◆ SOURCE DATA ◆
● ● ● ● ●

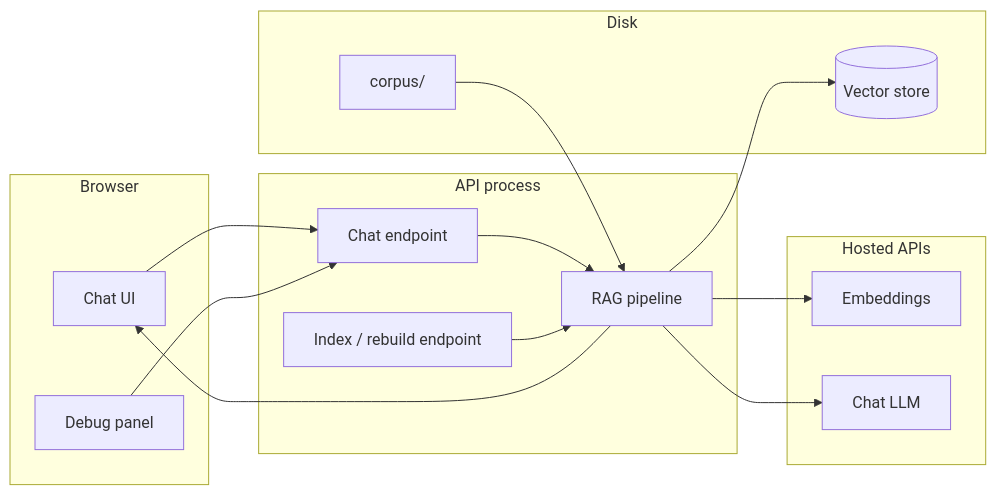
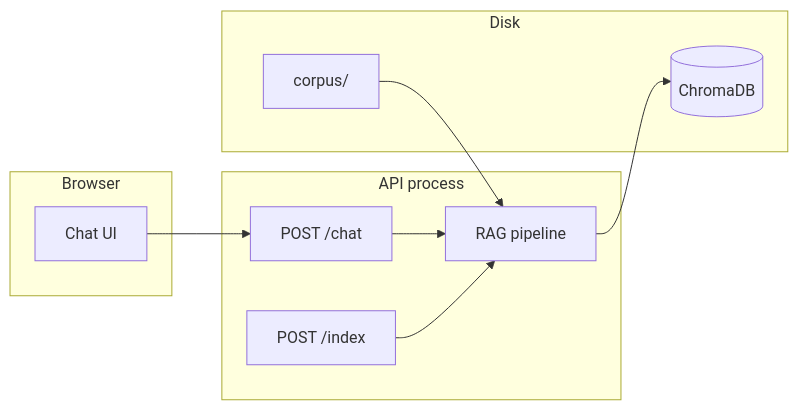
The first of 2 diagrams in architecture.md (imharshal11/tathya-mf-faq-bot), drawn with Mermaid before and after one commit. The commit also changed other lines of this file and 37 other files, not shown here.

````diff
--- a/architecture.md
+++ b/architecture.md
@@ -23,33 +23,23 @@
 ```mermaid
 flowchart LR
   subgraph client [Browser]
     UI[Chat UI]
-    DBG[Debug panel]
   end
 
   subgraph app [API process]
-    CHAT[Chat endpoint]
-    IDX[Index / rebuild endpoint]
+    CHAT[POST /chat]
+    IDX[POST /index]
     RAG[RAG pipeline]
   end
 
   subgraph local [Disk]
     CORPUS[corpus/]
-    VS[(Vector store)]
-  end
-
-  subgraph cloud [Hosted APIs]
-    EMB[Embeddings]
-    LLM[Chat LLM]
+    VS[(ChromaDB)]
   end
 
   UI --> CHAT
-  DBG --> CHAT
   CHAT --> RAG
   IDX --> RAG
   CORPUS --> RAG
   RAG --> VS
-  RAG --> EMB
-  RAG --> LLM
-  RAG --> UI
 ```
````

● ● ● ● ●

All that is wanted is an exact copy of the lines from the line holding "subgraph app [API process]" through the end of the material above, including both.

   subgraph app [API process]
-    CHAT[Chat endpoint]
-    IDX[Index / rebuild endpoint]
+    CHAT[POST /chat]
+    IDX[POST /index]
     RAG[RAG pipeline]
   end
 
   subgraph local [Disk]
     CORPUS[corpus/]
-    VS[(Vector store)]
-  end
-
-  subgraph cloud [Hosted APIs]
-    EMB[Embeddings]
-    LLM[Chat LLM]
+    VS[(ChromaDB)]
   end
 
   UI --> CHAT
-  DBG --> CHAT
   CHAT --> RAG
   IDX --> RAG
   CORPUS --> RAG
   RAG --> VS
-  RAG --> EMB
-  RAG --> LLM
-  RAG --> UI
 ```
````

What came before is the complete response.